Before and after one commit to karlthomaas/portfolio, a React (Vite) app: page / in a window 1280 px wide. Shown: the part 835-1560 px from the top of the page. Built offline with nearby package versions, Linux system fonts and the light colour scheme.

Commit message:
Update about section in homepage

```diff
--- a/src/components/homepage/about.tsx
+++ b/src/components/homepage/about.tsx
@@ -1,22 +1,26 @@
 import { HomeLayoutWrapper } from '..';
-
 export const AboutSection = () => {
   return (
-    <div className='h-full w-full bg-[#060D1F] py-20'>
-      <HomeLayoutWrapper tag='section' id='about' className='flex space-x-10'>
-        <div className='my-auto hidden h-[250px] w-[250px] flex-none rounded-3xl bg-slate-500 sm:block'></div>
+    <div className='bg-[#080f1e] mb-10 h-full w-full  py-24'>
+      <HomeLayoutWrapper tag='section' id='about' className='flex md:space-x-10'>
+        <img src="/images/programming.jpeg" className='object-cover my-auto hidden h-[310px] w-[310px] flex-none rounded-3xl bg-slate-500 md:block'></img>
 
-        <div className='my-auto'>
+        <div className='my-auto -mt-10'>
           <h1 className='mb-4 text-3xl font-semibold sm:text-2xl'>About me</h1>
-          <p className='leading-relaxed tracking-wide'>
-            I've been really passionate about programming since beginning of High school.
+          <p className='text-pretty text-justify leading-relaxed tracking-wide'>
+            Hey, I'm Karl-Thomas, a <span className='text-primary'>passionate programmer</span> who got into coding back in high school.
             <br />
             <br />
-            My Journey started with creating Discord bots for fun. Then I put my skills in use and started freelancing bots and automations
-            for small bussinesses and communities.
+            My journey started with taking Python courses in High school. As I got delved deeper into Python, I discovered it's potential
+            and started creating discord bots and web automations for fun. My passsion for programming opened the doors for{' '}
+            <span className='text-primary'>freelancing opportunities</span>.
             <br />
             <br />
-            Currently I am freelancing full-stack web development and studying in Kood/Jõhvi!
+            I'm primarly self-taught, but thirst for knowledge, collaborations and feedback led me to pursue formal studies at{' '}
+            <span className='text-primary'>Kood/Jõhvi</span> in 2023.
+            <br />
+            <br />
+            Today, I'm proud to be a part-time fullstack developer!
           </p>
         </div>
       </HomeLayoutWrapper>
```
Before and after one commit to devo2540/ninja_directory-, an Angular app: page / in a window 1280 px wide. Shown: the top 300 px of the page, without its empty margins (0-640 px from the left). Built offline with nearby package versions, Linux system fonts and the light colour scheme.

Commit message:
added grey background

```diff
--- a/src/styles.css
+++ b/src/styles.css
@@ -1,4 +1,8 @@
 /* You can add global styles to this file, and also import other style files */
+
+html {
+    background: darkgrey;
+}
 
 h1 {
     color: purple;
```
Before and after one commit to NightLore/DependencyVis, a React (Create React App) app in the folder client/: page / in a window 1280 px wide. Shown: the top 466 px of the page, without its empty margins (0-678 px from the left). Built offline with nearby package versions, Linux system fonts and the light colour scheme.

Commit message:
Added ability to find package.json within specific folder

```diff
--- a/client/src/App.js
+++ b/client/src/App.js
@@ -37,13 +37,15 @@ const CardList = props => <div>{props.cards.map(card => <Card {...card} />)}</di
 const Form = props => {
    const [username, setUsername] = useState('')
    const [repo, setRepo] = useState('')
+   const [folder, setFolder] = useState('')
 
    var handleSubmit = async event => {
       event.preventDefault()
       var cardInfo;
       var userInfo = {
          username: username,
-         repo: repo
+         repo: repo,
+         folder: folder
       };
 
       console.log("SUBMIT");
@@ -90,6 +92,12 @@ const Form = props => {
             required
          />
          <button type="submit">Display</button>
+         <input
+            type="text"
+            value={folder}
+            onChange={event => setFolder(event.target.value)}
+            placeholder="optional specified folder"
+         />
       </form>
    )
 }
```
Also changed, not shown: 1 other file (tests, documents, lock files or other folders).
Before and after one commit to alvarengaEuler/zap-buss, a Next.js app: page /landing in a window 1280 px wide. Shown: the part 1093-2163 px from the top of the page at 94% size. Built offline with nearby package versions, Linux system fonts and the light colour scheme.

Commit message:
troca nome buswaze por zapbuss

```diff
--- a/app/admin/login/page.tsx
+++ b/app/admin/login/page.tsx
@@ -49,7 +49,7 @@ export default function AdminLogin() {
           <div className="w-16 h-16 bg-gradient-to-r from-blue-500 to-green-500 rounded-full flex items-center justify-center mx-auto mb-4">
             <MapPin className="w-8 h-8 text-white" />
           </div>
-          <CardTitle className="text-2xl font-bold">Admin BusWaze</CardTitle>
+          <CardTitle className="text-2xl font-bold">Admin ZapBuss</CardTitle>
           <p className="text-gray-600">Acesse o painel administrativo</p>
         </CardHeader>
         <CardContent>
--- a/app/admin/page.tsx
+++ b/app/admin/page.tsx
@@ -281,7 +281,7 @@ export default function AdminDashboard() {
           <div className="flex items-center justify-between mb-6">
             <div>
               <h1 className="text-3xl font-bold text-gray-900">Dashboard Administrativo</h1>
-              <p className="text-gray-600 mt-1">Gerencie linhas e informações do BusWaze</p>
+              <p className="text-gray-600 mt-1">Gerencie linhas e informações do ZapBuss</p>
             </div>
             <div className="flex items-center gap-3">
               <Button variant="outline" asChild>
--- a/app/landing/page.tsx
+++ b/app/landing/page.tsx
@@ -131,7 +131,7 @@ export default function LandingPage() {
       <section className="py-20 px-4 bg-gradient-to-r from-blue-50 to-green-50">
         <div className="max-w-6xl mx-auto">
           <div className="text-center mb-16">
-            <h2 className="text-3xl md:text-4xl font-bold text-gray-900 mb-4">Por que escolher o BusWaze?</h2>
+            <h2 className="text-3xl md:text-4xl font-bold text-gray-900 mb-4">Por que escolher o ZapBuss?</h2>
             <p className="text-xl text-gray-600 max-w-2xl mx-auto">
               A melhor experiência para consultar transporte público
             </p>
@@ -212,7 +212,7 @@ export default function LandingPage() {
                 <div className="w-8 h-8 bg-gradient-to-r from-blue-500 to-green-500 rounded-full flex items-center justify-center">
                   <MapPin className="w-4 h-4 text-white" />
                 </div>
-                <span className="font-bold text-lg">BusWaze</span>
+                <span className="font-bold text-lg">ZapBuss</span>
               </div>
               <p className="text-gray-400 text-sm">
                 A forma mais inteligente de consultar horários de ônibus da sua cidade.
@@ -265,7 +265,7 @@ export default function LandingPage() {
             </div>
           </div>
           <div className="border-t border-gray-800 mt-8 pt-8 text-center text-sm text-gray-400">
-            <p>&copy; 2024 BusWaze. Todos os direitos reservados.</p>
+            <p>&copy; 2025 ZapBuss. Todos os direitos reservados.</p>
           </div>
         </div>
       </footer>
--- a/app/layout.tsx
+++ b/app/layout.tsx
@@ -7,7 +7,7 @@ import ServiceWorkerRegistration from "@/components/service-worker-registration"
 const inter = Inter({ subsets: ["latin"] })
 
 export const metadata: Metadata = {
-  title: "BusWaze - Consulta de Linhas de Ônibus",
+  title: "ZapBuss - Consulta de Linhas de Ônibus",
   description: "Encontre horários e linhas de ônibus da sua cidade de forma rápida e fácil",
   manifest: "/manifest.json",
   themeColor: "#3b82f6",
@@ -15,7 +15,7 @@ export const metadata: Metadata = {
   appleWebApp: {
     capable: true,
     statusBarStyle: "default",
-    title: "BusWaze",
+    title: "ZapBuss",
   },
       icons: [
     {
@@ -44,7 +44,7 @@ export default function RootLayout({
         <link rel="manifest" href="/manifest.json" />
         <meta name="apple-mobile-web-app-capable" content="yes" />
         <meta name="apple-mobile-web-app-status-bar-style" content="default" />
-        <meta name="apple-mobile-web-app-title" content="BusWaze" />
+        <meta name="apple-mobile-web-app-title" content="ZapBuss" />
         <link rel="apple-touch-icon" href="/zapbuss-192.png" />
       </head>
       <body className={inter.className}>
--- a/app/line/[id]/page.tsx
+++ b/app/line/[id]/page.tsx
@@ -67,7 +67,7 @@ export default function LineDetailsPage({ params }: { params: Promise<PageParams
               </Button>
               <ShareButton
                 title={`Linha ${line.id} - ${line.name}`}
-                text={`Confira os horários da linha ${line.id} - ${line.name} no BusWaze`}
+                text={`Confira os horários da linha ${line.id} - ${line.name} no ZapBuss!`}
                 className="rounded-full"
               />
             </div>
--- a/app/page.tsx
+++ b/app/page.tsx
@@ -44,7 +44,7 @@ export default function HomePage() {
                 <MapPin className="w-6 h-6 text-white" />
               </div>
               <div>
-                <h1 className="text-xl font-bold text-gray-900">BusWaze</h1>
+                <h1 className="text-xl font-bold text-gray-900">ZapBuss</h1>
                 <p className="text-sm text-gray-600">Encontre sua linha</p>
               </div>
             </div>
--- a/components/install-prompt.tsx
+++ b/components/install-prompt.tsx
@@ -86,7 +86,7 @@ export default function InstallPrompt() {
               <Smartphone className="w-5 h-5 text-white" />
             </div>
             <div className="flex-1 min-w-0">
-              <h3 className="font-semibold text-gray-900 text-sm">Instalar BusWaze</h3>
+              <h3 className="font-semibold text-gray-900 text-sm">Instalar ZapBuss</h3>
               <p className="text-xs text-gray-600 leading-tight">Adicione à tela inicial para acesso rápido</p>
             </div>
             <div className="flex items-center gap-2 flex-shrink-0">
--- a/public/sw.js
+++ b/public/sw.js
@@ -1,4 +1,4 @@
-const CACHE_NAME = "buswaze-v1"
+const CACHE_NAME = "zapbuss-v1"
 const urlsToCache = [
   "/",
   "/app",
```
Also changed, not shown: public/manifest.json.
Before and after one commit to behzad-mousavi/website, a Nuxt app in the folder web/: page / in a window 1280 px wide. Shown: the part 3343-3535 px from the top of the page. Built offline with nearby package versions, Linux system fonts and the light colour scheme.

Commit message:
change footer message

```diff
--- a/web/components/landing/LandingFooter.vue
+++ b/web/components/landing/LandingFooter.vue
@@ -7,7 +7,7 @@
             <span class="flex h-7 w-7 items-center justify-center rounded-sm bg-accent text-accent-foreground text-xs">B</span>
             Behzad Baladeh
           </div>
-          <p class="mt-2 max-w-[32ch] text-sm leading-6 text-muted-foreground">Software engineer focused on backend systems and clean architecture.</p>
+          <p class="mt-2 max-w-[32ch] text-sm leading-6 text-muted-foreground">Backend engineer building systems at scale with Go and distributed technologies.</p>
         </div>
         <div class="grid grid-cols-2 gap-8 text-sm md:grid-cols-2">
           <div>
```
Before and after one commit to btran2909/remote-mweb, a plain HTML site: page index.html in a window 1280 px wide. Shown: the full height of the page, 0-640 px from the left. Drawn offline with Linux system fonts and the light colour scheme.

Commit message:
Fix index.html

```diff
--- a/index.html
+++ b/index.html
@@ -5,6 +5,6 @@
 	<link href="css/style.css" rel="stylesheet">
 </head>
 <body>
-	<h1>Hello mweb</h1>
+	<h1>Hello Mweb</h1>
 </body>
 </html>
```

* [TASK TO COMPLETE] Whenever a line of the data above includes the word "function", copy that line.

* [SOLUTION TO THE PROBLEM]
@@ -49,7 +49,7 @@ export default function AdminLogin() {
@@ -281,7 +281,7 @@ export default function AdminDashboard() {
@@ -131,7 +131,7 @@ export default function LandingPage() {
@@ -212,7 +212,7 @@ export default function LandingPage() {
@@ -265,7 +265,7 @@ export default function LandingPage() {
@@ -44,7 +44,7 @@ export default function RootLayout({
@@ -67,7 +67,7 @@ export default function LineDetailsPage({ params }: { params: Promise<PageParams
@@ -44,7 +44,7 @@ export default function HomePage() {
@@ -86,7 +86,7 @@ export default function InstallPrompt() {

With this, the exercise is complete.